The appointment of the five-member panel, which includes four prelates and a female Harvard professor, is the boldest move yet by Pope Francis to get to grips with a bank that has embarrassed the church for decades.
The Institute for Works of Religion (IOR) as the bank is formally known, has long been tarnished by accusations that it has failed to meet international transparency standards intended to combat money laundering and tax evasion.
The Vatican said in a statement the commission would enable Francis “to know better the judicial position and the activities of the institute to allow an improved harmonization with the mission of the universal church”.
It said the commission, which is already at work, has full powers to obtain all documentation and data necessary, although the powers of existing regulators would not be affected.

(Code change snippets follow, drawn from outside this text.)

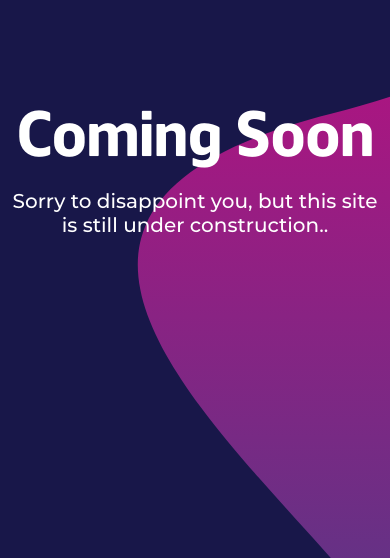
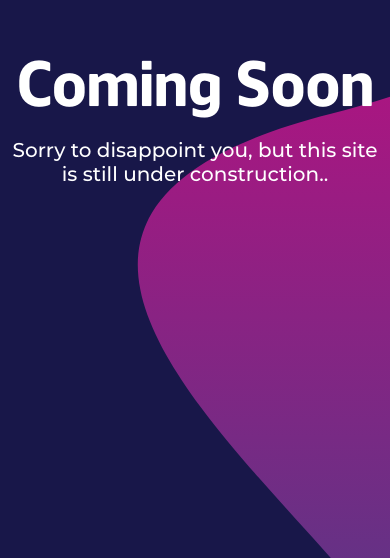
Before and after one commit to JendrikLudwig/LudwigMedia, a React (Create React App) app: page / in a window 390 px wide. Shown: the part 286-844 px from the top of the page. Built offline with nearby package versions, Linux system fonts and the light colour scheme.

Commit message:
Mobileversion Beta is Working V.1

```diff
--- a/src/App.css
+++ b/src/App.css
@@ -6,7 +6,6 @@ html {
 body {
   overflow: hidden;
   width: 100vw;
-  height: 100vh;
 }
 
 @font-face {
@@ -76,7 +75,8 @@ h2 {
   justify-content: center;
   align-items: center;
   color: white;
-  height: 80vh;
+  height: 68vh;
+  padding-bottom: 12vh;
 
 }
 
```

US cardinals were among the most vocal in demanding reform of the Vatican and its bank in the run-up to the conclave that elected Francis pope in March.
Pope Francis has laid great emphasis on removing an image of privilege from church operations and IOR’s new president Ernst von Freyberg has begun a review of all its accounts and activities.
Italian magistrates are investigating the bank on suspicion of money laundering, a charge the bank denies.
On Wednesday, in a further embarrassment, prosecutors in the southern Italian city of Salerno placed a senior Vatican official under investigation for alleged money-laundering. Monsignor Nunzio Scarano has been temporariy suspended from his job in one of the Vatican’s key finance offices – the Administration for the Patrimony of the Apostolic See. He has denied any wrong-doing.
It is understood Pope Francis has been working on the commission’s creation for the last month.
He was due to attend a gala classical music concert on Saturday as guest of honour, but did not attend. A spokesman for the pontiff told the crowd of cardinals and Italian dignitaries that an “urgent commitment that cannot be postponed” would prevent Francis from attending.